As I was working on my profile of Sgt. Muzzy, I realized we never submitted a FOIA request for the investigative report. The accident occurred before I was promoted the military beat, so I immediately submitted the request and received it shortly after.
It is worth noting that FOIAs take *forever*.
The turnaround time is typically about a year, but since a year had already passed since the accident, this FOIA was returned faster than normal.
The report outlined several mistakes made that contributed to the death and severe injuries of soldiers participating in the artillery training.
I worked on a story that clearly translated military speak for our readers so they could understand what went so wrong.
The other story I wrote came from the actions of the medics.

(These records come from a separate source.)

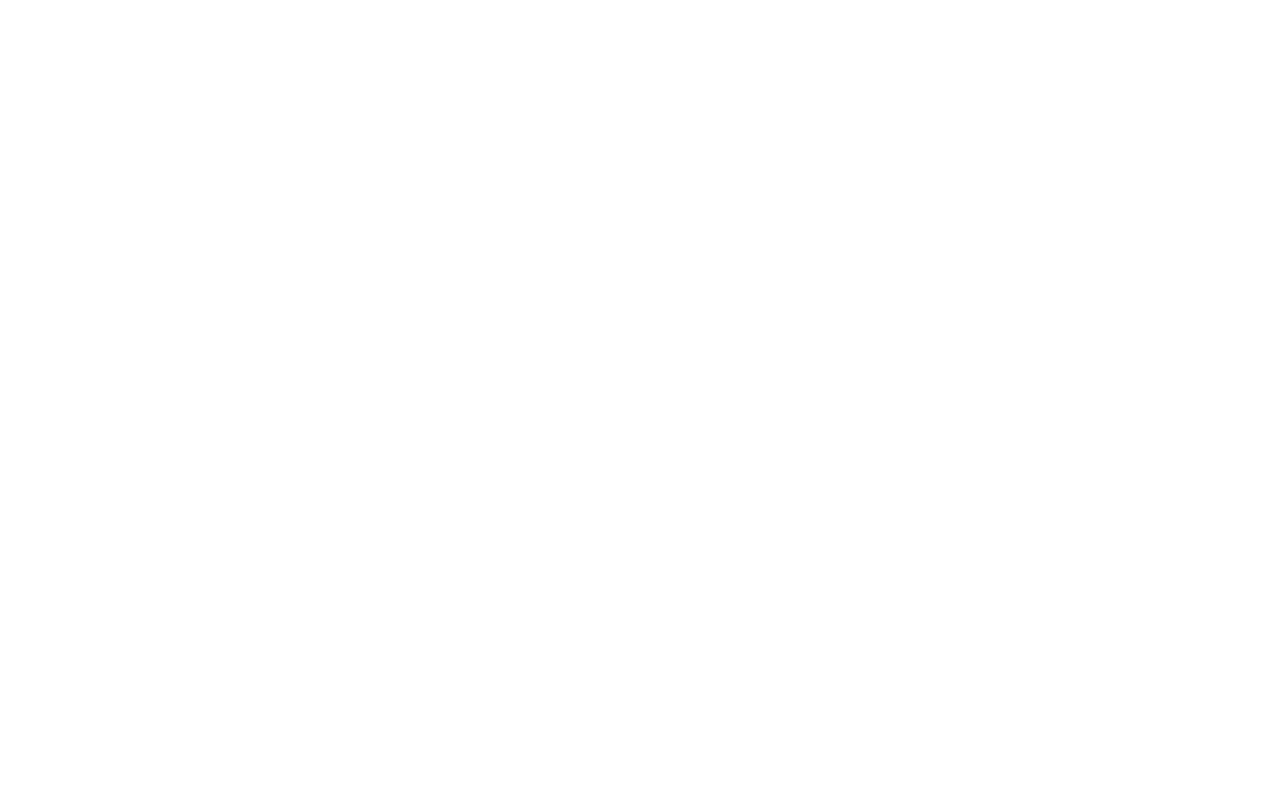
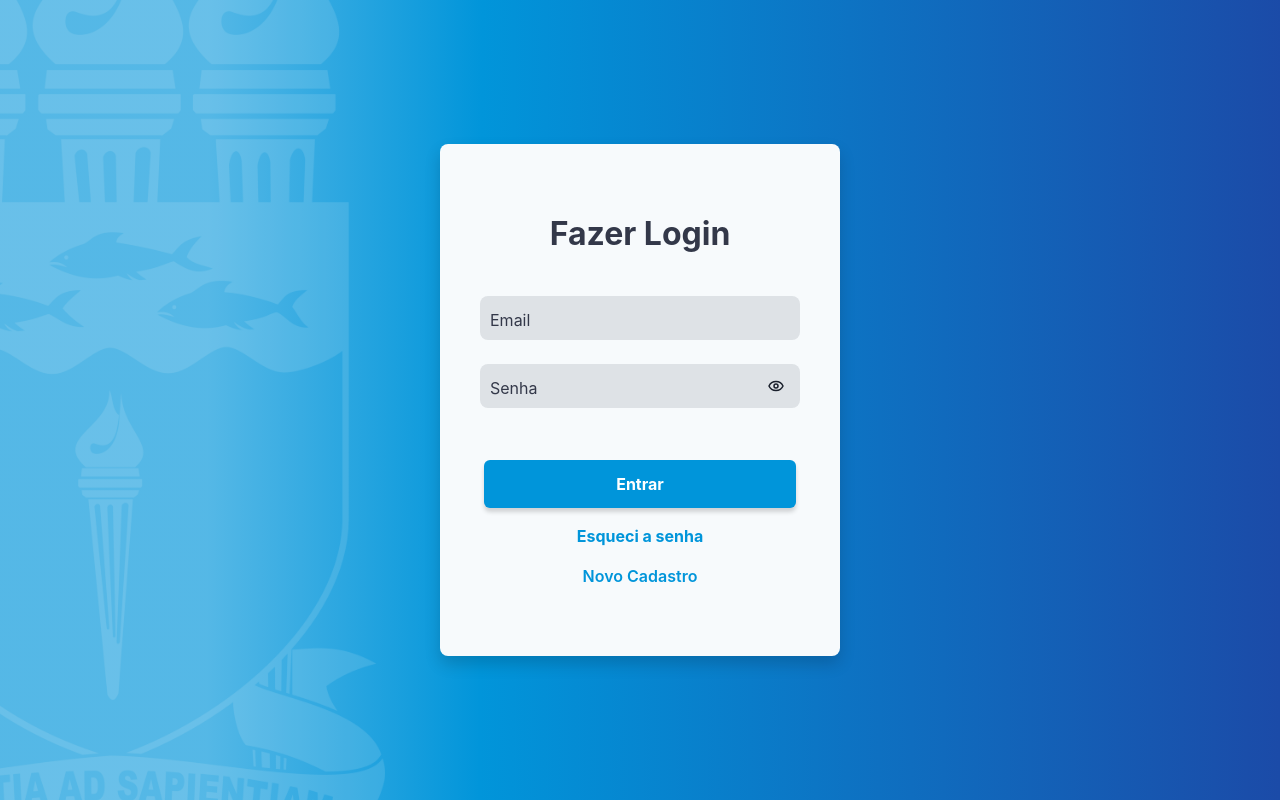
Before and after one commit to CharlieBellow/GLPI-react-components, a React (Create React App) app: page /login in a window 1280 px wide. Before the commit this address had no page. Built offline with nearby package versions, Linux system fonts and the light colour scheme.

Commit message:
adding authentication routes

```diff
--- a/src/App.tsx
+++ b/src/App.tsx
@@ -14,7 +14,7 @@
 function App () {
 
 	const {auth}: any = useContext( AuthContext )
-	console.log(auth)
+	console.log("auth", auth)
 	return (
 		<>
 			<ChakraProvider>
--- a/src/Contexts/AuthContext.tsx
+++ b/src/Contexts/AuthContext.tsx
@@ -7,7 +7,7 @@
 }
 export function AuthProvider ( { children }: AuthProviderProps ) {
   // Depois mudar o valor inicial para false
-  const [auth, setAuth] = useState(true)
+  const [auth, setAuth] = useState(false)
 
 // aqui posso passar outras variáveis e passar como valor do provider pra usar em outro lugar. Isso pode ser aproveitado para criar os objetos iniciais aqui e não poluir os componentes com as criações de objetos de teste. Ou, uma opção mais enxuta seria declarar esses objetos em uma pasta Utils e importá-los aqui para passar como valor do provider.
 
--- a/src/Routes/private.routes.tsx
+++ b/src/Routes/private.routes.tsx
@@ -37,7 +37,7 @@
 
 
 
-						<Route path="/signup" element={<SignUp />} />
+
 
 						<Route path="/test/card" element={ <CardTest /> } />
 						<Route path="/test" element={ <Teste /> } />
--- a/src/Routes/public.routes.tsx
+++ b/src/Routes/public.routes.tsx
@@ -8,6 +8,7 @@
 import { CardTest } from "../components/Cards/CardTest";
 
 import "react-toastify/dist/ReactToastify.min.css";
+import SignUp from "../Pages/SignUp";
 
 
 function PublicRoutes() {
@@ -17,7 +18,8 @@
 				<Router>
 					<Routes>
 
-						<Route path="/login" element={<Login />} />
+					<Route path="/login" element={ <Login /> } />
+					<Route path="/signup" element={ <SignUp /> } />
 
 								<Route path="/test/card" element={ <CardTest /> } />
 						<Route path="/test" element={ <Teste /> } />
--- a/src/components/Cards/CardLogin.tsx
+++ b/src/components/Cards/CardLogin.tsx
@@ -7,13 +7,20 @@
 import { validationSchema } from "../../Utils/validations";
 import * as yup from "yup";
 import { toast } from "react-toastify";
+import { useContext } from "react";
+import { AuthContext } from "../../Contexts/AuthContext";
+import { Link } from "react-router-dom";
 
 const validate = yup.object().shape({
 	email: validationSchema.email,
 	password: validationSchema.password,
 });
 
-export function CardLogin() {
+export function CardLogin () {
+
+	const { auth, setAuth }: any = useContext( AuthContext )
+	console.log("auth", auth);
+
 	return (
 		<div className="container w-100 h-128 my-auto mx-auto bg-white-ice rounded-lg shadow-card">
 			<div className="pt-16 pb-9 text-center">
@@ -24,9 +31,16 @@
 				validationSchema={validate}
 				onSubmit={(values, actions) => {
 					setTimeout(() => {
-						console.log("submit:", values);
+						console.log( "submit:", values );
+						if ( values.email === "admin@admin.com" && values.password === "Admin123" ) {
+							setAuth( true )
+							//navigate("/dashboard")
+							toast.success("Login realizado com sucesso!");
 
-						toast.success("Chamado criado com sucesso!");
+						} else {
+						toast.error("Usuário não cadastrado. Clique no botão \"Novo Cadastro\" para criar uma conta.");
+
+						}
 						//alert(JSON.stringify(values, null, 2));
 						actions.resetForm();
 						//setSubmitting(false);
@@ -61,6 +75,8 @@
 								disabled={isSubmitting || !isValid}
 							/>
 							<Button title="Esqueci a senha" theme="textOnly" />
+							<Link to="/signup" className="text-blue-ufal text-center font-semibold text-base">Novo Cadastro</Link>
+
 						</div>
 					</Form>
 				)}
--- a/src/components/Cards/CardSignUp.tsx
+++ b/src/components/Cards/CardSignUp.tsx
@@ -8,6 +8,9 @@
 
 import * as yup from "yup";
 import { toast } from "react-toastify";
+import { useContext } from "react";
+import { AuthContext } from "../../Contexts/AuthContext";
+import { Link } from "react-router-dom";
 
 const validate = yup.object().shape({
 	fullName: validationSchema.fullName,
@@ -17,7 +20,11 @@
 	confirmPassword: validationSchema.confirmPassword,
 });
 
-export function CardSignUp() {
+export function CardSignUp () {
+
+	const { auth, setAuth }: any = useContext( AuthContext )
+	console.log( "auth", auth );
+
 	return (
 		<div className="container w-100 h-auto my-auto  mx-auto bg-white-ice rounded-lg shadow-card">
 			<div className="pt-7 pb-8 text-center">
@@ -36,7 +43,15 @@
 					setTimeout(() => {
 						console.log("submit:", values);
 
-						toast.success("Chamado criado com sucesso!");
+						if ( values  ) {
+							setAuth( true );
+							//navigate("/dashboard")
+							toast.success("Conta criada com sucesso!");
+
+						} else {
+							toast.error("Algo deu errado, tente novamente inserindo outros dados");
+
+						}
 						//alert(JSON.stringify(values, null, 2));
 						actions.resetForm();
 						//setSubmitting(false);
@@ -97,7 +112,7 @@
 								type="submit"
 								disabled={isSubmitting || !isValid}
 							/>
-							<Button title="Fazer login" theme="textOnly" />
+							<Link to="/login" className="text-blue-ufal text-center font-semibold text-base py-5">Fazer login</Link>
 						</div>
 					</Form>
 				)}
```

As I read through the report, the thing that struck me was that, had these two medics not reacted so swiftly, the injuries could have been more severe. Even more impressive, these medics were fresh out of school. This accident was the first real-life test of their skills.
At first, the army was reluctant to let me interview the medics. I thought I would have to rely on the written statements they gave to investigators, which were part of the FOIA. Eventually, however, the Army made the medics available, and I did my best to capture their memories on the night of this tragic accident.
Read the stories here:
Fort Bragg officers, crew disciplined in fatal howitzer accident, report shows:
Young medics, fresh out of school, credited with saving Howitzer accident victims:
Spc. Jordan Morales, left, and Spc. Jordan Moreno, medics with headquarters and headquarters Battery, 3rd Battalion, 321st Field Artillery Regiment, 18th Field Artillery Brigade, are credited with saving the lives of Sgt. Cory Muzzy and Spc. Scott Yeates.